Second, assess team member relationships. High-functioning relationships are characterized by minimal gaps between team mate experiences with each other, versus their expectations as they work together to achieve the team’s goals. Experience-expectation gaps across key relationships are the number one reason for deteriorating team relationships and diminished performance. Get anonymous feedback from each team member on his or her expectations versus experience with each team member. Look for gaps in relationships with the lone wolf that are being caused by behavior that is counter to the expected team norms. For example, talking over or down to anyone who ‘cant keep up with them’, or frequently criticizing team mates with no effort to help them or the team improve. These relationship and trust eroding behaviors are the most detrimental to team performance.

The Strength of the Wolf is the Pack

Healthy norms and strong relationships are the foundation of a highly-effective team. Strong relationships do not mean that people never disagree or that there cannot be strong, divergent points of view. In fact, a hallmark of excellent teams is their ability to embrace diversity and discourage group think. However, no team member, no matter how talented, should be allowed to violate the team’s norms or diminish team mate relationships. If you allow those behaviors, and they persist, then over time you are going to see a deterioration in the effectiveness and well-being of the people on your team. By assessing both team norms, and gathering feedback on team mate relationships, you will gain the insights to decide the value of the lone wolf to the team versus the cost of remaining.

As Bill Belichick observed, the real strength of any one member of your team comes from the entire team. People on highly-effective teams excel because of their team mates. Lone wolves may be talented, and of immense value to an organization, but that does not mean that they belong in a pack.

Make the World Better – One Team at a Time

Strong, trusting relationships are the heart of great teams. Team member experiences versus their expectations determine the strength and health of their relationships. Gaps between experiences and expectations can fracture your team, and diminish performance. Closing those fractures builds trust, well-being, and effectiveness. Xmetryx Team Relationship Management (TRM) is like radar for your team’s relationships. It gives you the tools to measure experience-expectation gaps and track your progress closing them.

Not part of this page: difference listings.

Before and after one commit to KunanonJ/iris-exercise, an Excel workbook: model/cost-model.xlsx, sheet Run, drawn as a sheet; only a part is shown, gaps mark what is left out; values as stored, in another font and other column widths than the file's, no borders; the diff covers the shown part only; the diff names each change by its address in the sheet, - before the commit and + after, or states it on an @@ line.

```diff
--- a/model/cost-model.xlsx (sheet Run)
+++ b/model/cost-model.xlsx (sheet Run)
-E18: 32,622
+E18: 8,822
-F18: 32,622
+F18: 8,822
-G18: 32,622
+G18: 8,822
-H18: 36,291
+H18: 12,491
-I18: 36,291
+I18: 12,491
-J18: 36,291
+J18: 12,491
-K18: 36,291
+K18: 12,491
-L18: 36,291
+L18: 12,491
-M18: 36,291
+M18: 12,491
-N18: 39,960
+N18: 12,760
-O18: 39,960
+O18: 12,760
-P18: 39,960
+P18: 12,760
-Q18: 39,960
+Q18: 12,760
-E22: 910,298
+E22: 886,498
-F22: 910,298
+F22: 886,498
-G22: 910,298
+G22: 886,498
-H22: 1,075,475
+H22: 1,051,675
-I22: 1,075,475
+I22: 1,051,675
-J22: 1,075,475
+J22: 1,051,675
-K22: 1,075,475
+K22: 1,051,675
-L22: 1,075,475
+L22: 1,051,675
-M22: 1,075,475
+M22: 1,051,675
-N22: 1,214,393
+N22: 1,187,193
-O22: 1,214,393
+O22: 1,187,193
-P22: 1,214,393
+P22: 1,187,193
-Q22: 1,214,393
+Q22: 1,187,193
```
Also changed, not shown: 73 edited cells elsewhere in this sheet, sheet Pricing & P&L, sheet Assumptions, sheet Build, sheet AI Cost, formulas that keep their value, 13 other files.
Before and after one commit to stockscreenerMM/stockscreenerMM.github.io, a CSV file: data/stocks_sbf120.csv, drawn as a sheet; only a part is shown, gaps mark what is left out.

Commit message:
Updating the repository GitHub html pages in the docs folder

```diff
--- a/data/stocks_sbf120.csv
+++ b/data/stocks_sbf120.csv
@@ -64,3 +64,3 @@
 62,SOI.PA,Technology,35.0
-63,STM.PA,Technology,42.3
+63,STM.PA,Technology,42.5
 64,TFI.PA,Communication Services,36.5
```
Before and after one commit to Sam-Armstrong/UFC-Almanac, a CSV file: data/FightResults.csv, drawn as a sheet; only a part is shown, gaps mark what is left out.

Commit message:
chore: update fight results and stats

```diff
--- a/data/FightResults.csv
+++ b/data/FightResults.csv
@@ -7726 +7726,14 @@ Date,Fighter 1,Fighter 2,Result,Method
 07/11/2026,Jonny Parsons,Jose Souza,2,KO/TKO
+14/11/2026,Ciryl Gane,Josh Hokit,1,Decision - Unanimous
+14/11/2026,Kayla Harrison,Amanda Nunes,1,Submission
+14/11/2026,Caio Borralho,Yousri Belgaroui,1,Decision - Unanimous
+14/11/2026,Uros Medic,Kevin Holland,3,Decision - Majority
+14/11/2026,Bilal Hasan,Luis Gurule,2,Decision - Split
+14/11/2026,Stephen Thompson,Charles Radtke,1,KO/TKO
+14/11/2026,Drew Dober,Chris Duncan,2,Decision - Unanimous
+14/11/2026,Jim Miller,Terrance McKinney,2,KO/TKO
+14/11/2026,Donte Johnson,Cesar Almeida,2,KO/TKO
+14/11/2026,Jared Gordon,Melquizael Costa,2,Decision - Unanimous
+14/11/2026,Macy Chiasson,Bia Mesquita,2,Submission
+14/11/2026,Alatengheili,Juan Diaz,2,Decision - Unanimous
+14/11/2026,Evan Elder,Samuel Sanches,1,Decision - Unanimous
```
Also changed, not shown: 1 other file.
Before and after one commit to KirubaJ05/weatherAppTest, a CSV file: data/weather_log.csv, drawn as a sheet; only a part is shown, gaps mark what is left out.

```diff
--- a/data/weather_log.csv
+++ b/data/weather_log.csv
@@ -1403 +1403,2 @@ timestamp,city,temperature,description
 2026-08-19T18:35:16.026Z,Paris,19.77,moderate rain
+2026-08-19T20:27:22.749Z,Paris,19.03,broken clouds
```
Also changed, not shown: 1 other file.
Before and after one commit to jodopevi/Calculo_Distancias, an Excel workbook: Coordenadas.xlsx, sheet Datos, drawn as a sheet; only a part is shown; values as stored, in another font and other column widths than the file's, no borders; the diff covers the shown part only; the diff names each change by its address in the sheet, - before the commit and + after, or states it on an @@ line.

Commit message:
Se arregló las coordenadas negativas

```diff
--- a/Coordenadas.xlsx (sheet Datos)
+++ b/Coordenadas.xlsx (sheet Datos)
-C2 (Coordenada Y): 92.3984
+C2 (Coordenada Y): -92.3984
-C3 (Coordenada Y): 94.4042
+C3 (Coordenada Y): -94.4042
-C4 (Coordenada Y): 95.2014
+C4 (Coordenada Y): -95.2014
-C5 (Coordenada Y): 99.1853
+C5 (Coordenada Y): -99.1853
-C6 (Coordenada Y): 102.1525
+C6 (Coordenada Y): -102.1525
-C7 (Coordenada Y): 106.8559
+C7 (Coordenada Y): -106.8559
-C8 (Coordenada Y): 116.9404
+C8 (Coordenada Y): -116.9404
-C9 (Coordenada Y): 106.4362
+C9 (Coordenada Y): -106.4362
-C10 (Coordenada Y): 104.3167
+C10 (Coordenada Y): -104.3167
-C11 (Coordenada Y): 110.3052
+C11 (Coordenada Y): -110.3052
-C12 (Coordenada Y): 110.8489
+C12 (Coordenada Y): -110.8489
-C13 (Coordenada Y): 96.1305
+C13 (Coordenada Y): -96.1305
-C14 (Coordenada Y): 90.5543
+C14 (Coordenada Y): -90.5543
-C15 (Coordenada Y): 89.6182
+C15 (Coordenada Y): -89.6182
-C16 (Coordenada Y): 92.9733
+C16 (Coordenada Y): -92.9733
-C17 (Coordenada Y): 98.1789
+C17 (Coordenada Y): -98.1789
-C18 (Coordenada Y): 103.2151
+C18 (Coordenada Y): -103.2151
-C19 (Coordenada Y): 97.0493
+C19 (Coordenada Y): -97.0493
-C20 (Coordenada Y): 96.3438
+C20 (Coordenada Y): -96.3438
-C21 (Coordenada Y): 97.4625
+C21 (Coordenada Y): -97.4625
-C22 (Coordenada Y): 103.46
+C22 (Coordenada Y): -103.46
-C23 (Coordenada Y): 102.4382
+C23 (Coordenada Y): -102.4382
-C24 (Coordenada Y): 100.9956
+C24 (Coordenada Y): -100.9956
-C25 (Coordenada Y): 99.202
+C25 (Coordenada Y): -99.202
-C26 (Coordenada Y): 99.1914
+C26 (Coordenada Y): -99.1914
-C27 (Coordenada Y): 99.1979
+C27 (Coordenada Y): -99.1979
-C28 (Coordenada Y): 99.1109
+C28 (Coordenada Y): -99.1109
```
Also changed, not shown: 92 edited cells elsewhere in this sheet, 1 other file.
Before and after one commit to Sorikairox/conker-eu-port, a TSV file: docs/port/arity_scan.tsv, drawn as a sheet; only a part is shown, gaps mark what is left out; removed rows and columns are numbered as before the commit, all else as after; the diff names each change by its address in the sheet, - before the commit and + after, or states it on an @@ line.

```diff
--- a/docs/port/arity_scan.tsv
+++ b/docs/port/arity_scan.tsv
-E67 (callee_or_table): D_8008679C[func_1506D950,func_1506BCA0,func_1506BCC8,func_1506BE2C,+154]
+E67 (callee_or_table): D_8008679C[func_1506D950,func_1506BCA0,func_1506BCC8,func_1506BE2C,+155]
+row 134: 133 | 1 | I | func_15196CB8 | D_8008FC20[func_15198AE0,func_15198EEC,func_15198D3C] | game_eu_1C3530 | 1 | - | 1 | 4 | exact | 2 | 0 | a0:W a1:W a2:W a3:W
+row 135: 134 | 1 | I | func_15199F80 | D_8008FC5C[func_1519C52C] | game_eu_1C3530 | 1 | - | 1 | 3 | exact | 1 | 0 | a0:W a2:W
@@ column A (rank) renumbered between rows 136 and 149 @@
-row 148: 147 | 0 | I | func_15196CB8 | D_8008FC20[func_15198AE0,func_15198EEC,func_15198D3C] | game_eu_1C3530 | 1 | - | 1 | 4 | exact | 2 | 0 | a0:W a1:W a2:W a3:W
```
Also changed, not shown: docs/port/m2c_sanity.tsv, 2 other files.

Start making the world better for your team with Xmetryx.

Leave a Reply

Your email address will not be published. Required fields are marked *

This site uses Akismet to reduce spam. Learn how your comment data is processed.